START INPUT RECORDS

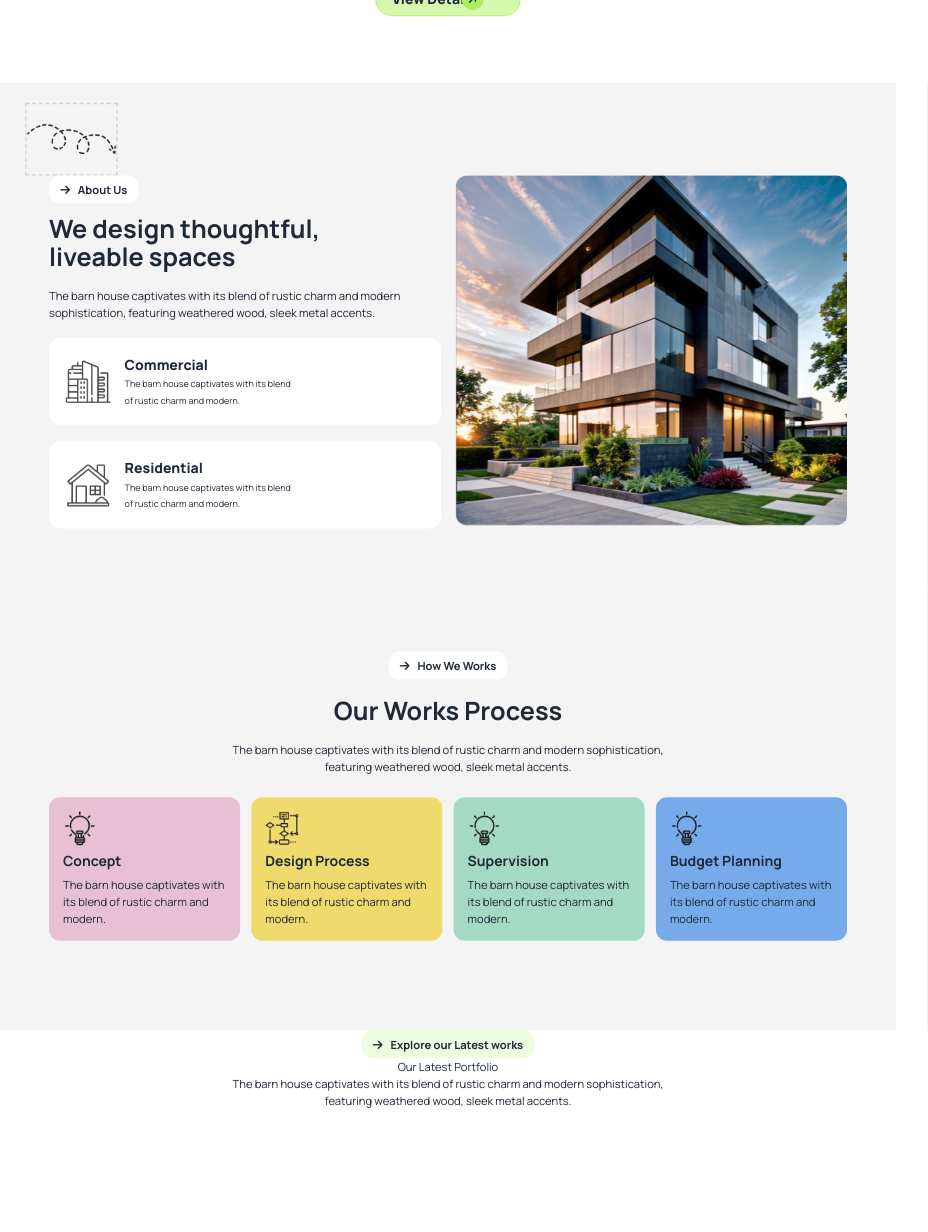
Repository: Tanvir4312/assignment-03
Page: index.html
An editor plug-in stored every save of this project. The page is shown before and after the next save, followed by the edit.
The browser window is 1280 px wide. The page is 1325 px wide, so the pictures cover 1325 px, including what lies to the right of the window. The pictures show the part of the page from y = 827 to 2667 px (the page is 2587 px tall before and 2667 px after), at 70% of full size.
Some web libraries are served in a nearby version.

Above is the page before, as saved 2024-10-30 18:07:00.

### index.html
<!DOCTYPE html>
<html lang="en">

<head>
    <meta charset="UTF-8">
    <meta name="viewport" content="width=device-width, initial-scale=1.0">
    <title>Renterio</title>
    <link rel="stylesheet" href="styles/styles.css">
    <!-- DaisyUI -->
    <link href="https://cdn.jsdelivr.net/npm/daisyui@4.12.14/dist/full.min.css" rel="stylesheet" type="text/css" />
    <script src="https://cdn.tailwindcss.com"></script>
    <!-- Icon -->
    <link rel="stylesheet" href="https://cdnjs.cloudflare.com/ajax/libs/font-awesome/6.6.0/css/all.min.css"
        integrity="sha512-Kc323vGBEqzTmouAECnVceyQqyqdsSiqLQISBL29aUW4U/M7pSPA/gEUZQqv1cwx4OnYxTxve5UMg5GT6L4JJg=="
        crossorigin="anonymous" referrerpolicy="no-referrer" />

    <script>
        tailwind.config = {
            theme: {
                extend: {
                    colors: {
                        clifford: '#da373d',
                        bgBtnColor: '#ABEF5F',
                        btnTextAndWorksTextColor: '#1C1C1C',
                        mainColor: '#212121',
                        secondaryColor: '#494949',

                    }
                }
            }
        }
    </script>
</head>

<body class="manrope-font">
    <header>
        <!-- Navbar -->
        <nav class="container mx-auto">
            <div class="navbar relative py-14">
                <div class="navbar-start">
                    <div class="absolute right-0">
                        <div class="dropdown">
                            <div tabindex="0" role="button"
                                class="btn btn-ghost mr-2 lg:hidden border border-[rgba(233,233,233)] rounded-full bg-[#f9f8f8]">
                                <svg xmlns="http://www.w3.org/2000/svg" class="h-5 w-5" fill="none" viewBox="0 0 24 24"
                                    stroke="currentColor">
                                    <path stroke-linecap="round" stroke-linejoin="round" stroke-width="2"
                                        d="M4 6h16M4 12h8m-8 6h16" />
                                </svg>
                            </div>
                            <div class="absolute -left-20">
                                <ul tabindex=""
                                    class="menu menu-sm dropdown-content bg-base-100 rounded-box z-[1] p-2 shadow w-32">
                                    <li><a>Home</a></li>
                                    <li><a>Services</a></li>
                                    <li><a>Portfolio</a></li>
                                    <li><a>Blogs</a></li>
                                    <li><a>Contact Us</a></li>
                                </ul>
                            </div>
                        </div>
                    </div>
                    <i class="fa-solid fa-arrow-right -rotate-45 bg-bgBtnColor p-2 rounded-full	"></i>
                    <a class="btn btn-ghost font-extrabold text-3xl pl-2">Renterio</a>
                </div>
                <div class="navbar-center hidden lg:flex">
                    <ul class="menu menu-horizontal px-1">
                        <li><a class="font-extrabold">Home</a></li>
                        <li><a>Services</a></li>
                        <li><a>Portfolio</a></li>
                        <li><a>Blogs</a></li>
                        <li><a>Contact Us</a></li>
                    </ul>
                </div>

                <div class="navbar-end hidden md:block">
                    <div class="flex justify-end">
                        <div class="flex items-center gap-3 mr-2">
                            <div class="px-3 py-1 border border-[rgba(233,233,233)] rounded-full bg-[#f9f8f8]">
                                <i class="fa-solid fa-magnifying-glass"></i>
                            </div>
                            <div class="px-3 py-1 border border-[rgba(233,233,233)] rounded-full bg-[#f9f8f8]">
                                <i class="fa-solid fa-cart-shopping"></i>
                            </div>
                        </div>
                        <div class="relative ">
                            <button class="btn bg-bgBtnColor rounded-3xl pr-14 text-lg font-semibold">Book
                                Consult</button>
                            <i
                                class="fa-solid fa-arrow-right -rotate-45 bg-black text-white p-2 rounded-full absolute top-2 right-4 "></i>
                        </div>
                    </div>
                </div>
            </div>
        </nav>
        <!-- Banner -->
        <section class="banner text-center">
            <!-- Banner Image -->
            <div class="flex justify-center px-14">
                <img src="./assets/banner.png" alt="">
            </div>
            <!-- Banner Text -->
            <div class="mt-6">
                <h1 class="text-3xl md:text-6xl font-extrabold md:leading-[80px]">A barn house of this design
                    has a <br>striking appearance
                </h1>
                <p class="mt-6 mb-8 px-5">The barn house captivates with its blend of rustic charm and modern
                    sophistication,
                    featuring weathered wood, sleek metal <br> accents, and large windows that flood the space with
                    natural light.</p>
                <!-- Banner Button -->
                <div class="relative flex px-2 md:justify-center md:items-center">
                    <div class="w-full text-start md:text-center">
                        <button
                            class="btn border border-[rgba(171,239,95)] bg-[rgba(171,239,95,0.5)] rounded-3xl mainColor text-xl font-extrabold pr-14 l w-full md:w-52">View
                            Details</button>
                    </div>
                    <div>
                        <i
                            class="fa-solid fa-arrow-right -rotate-45 bg-bgBtnColor p-2 rounded-full absolute bottom-2 right-[590px]"></i>

                        <i
                            class="md:hidden absolute top-3 right-20 fa-solid fa-arrow-right -rotate-45 bg-bgBtnColor p-2 rounded-full"></i>
                    </div>
                </div>
            </div>
        </section>
    </header>

    <main class="bg-[#F4F4F4]">
        <!-- Commercial and Residential Section -->
        <section class="bg-[#F4F4F4] md:my-24 my-5 pt-7 pb-5 md:pb-20">
            <!-- Vector Image -->
            <img class="hidden md:block border-dashed border-2 border-slate-300 py-7 ml-9" src="./assets/Vector.png"
                alt="">
            <div class="md:w-[1140px] mx-auto grid md:grid-cols-2 grid-cols-1 gap-5 p-4 md:p-0">
                <div>
                    <!-- About Us Button -->
                    <div class="flex justify-center md:flex-col">
                        <div class="bg-white w-32 py-2 px-4 rounded-2xl">
                            <i class="fa-solid fa-arrow-right pr-2"></i>
                            <button class="font-bold">About Us</button>
                        </div>
                    </div>
                    <!-- Text -->
                    <div class="mt-4 md:text-start text-center">
                        <h1 class="text-2xl md:text-4xl font-bold mainColor mb-6">We design thoughtful, <br> liveable
                            spaces
                        </h1>
                        <p class="secondaryColor">The barn house captivates with its blend of rustic charm and
                            modern sophistication, featuring weathered wood, sleek metal accents.</p>
                    </div>

                    <div class="flex md:items-center gap-5 my-6 bg-white p-6 rounded-2xl">
                        <!-- Image -->
                        <div>
                            <img src="./assets/commercial.png" alt="">
                        </div>
                        <!-- Text -->
                        <div>
                            <h3 class="text-xl font-extrabold">Commercial</h3>
                            <p><small>The barn house captivates with its blend <br> of rustic charm and modern.</small>
                            </p>
                        </div>
                    </div>
                    <div class="flex md:items-center gap-5 bg-white p-6 rounded-2xl">
                        <!-- Image -->
                        <div>
                            <img src="./assets/residential.png" alt="">
                        </div>
                        <!-- Text -->
                        <div>
                            <h3 class="text-xl font-extrabold">Residential</h3>
                            <p><small>The barn house captivates with its blend <br> of rustic charm and modern.</small>
                            </p>
                        </div>
                    </div>

                </div>
                <!-- Image -->
                <div>
                    <img class="h-60 w-full md:h-[500px]" src="./assets/Rectangle.png" alt="">
                </div>
            </div>
        </section>

        <!-- Works Process section -->
        <section class="md:w-[1140px] mx-auto px-4 md:px-0 md:pb-24">
            <!-- Works Button -->
            <div class="flex justify-center">
                <div class="bg-white py-2 px-4 rounded-2xl">
                    <i class="fa-solid fa-arrow-right pr-2"></i>
                    <button class="font-bold">How We Works</button>
                </div>
            </div>
            <!-- Text -->
            <div class="text-center">
                <h1 class="py-4 md:py-6 text-2xl md:text-4xl font-bold">Our Works Process</h1>
                <p>The barn house captivates with its blend of rustic charm and modern sophistication, <br> featuring
                    weathered wood, sleek metal accents.</p>
            </div>
            <!-- Card -->
            <div class="card grid grid-cols-1 md:grid-cols-4 gap-4 my-8">
                <div class="bg-[rgba(231,193,211)] rounded-2xl p-5">
                    <img src="./assets/concept.png" alt="">
                    <h4 class="py-2 text-xl font-bold">Concept</h4>
                    <p>The barn house captivates with its blend of rustic charm and modern.</p>
                </div>
                <div class="bg-[rgba(239,218,110)] rounded-2xl p-5">
                    <img src="./assets/flow-chart.png" alt="">
                    <h4 class="py-2 text-xl font-bold">Design Process</h4>
                    <p>The barn house captivates with its blend of rustic charm and modern.</p>
                </div>
                <div class="bg-[rgba(164,218,195)] rounded-2xl p-5">
                    <img src="./assets/concept.png" alt="">
                    <h4 class="py-2 text-xl font-bold">Supervision</h4>
                    <p>The barn house captivates with its blend of rustic charm and modern.</p>
                </div>
                <div class="bg-[rgba(119,170,234)] rounded-2xl p-5">
                    <img src="./assets/concept.png" alt="">
                    <h4 class="py-2 text-xl font-bold">Budget Planning</h4>
                    <p>The barn house captivates with its blend of rustic charm and modern.</p>
                </div>
            </div>
        </section>
        <!-- Latest Portfolio Section -->
        <section class="md:bg-white h-72">
            <div class=" md:w-[1140px] mx-auto">
                <!-- Latest Works Button -->
                <div class="flex justify-center">
                    <div class="bg-[rgba(171,239,95,0.2)] py-2 px-4 rounded-2xl">
                        <i class="fa-solid fa-arrow-right pr-2"></i>
                        <button class="font-bold">Explore our Latest works</button>
                    </div>
                </div>
                <!-- Text -->
                <div class="text-center">
                    <h1>Our Latest Portfolio</h1>
                    <p>The barn house captivates with its blend of rustic charm and modern sophistication, <br>
                        featuring
                        weathered wood, sleek metal accents.</p>
                </div>
            </div>
        </section>
    </main>

</body>

</html>

### styles/styles.css
/* Font */
@import url('https://fonts.googleapis.com/css2?family=Manrope:wght@200..800&display=swap');


.manrope-font {
  font-family: "Manrope", sans-serif;


}

After the next save:
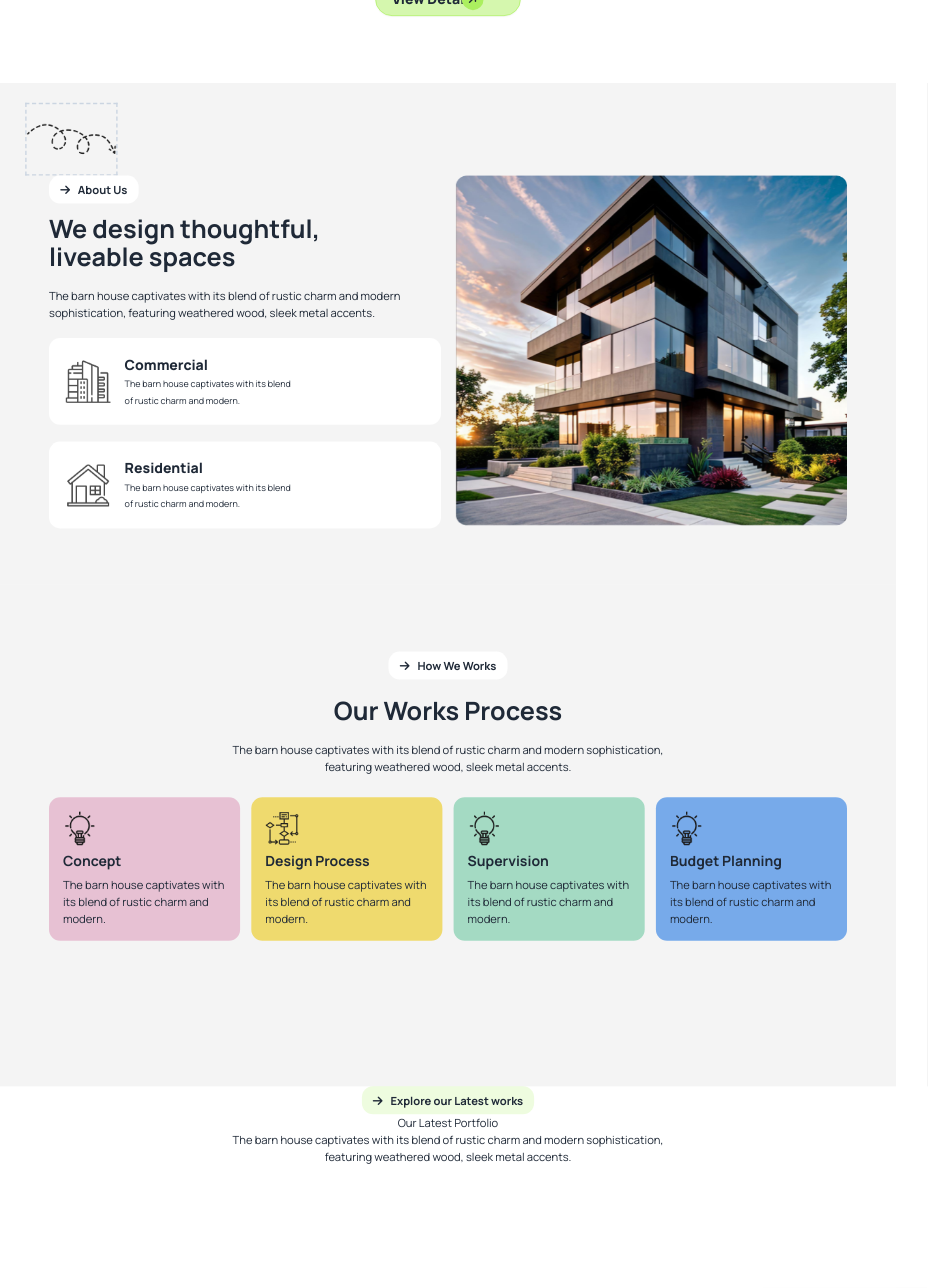
Saved 26 s later.
--- a/index.html
+++ b/index.html
@@ -225,7 +225,7 @@
         </section>
         <!-- Latest Portfolio Section -->
         <section class="md:bg-white h-72">
-            <div class=" md:w-[1140px] mx-auto">
+            <div class=" md:w-[1140px] mx-auto mt-20">
                 <!-- Latest Works Button -->
                 <div class="flex justify-center">
                     <div class="bg-[rgba(171,239,95,0.2)] py-2 px-4 rounded-2xl">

END INPUT RECORDS

→ TRY IT: Track down every line in the entries that includes the string "sleek", and copy it.

→ RESPONSE BELOW:
                    featuring weathered wood, sleek metal <br> accents, and large windows that flood the space with
                            modern sophistication, featuring weathered wood, sleek metal accents.</p>
                    weathered wood, sleek metal accents.</p>
                        weathered wood, sleek metal accents.</p>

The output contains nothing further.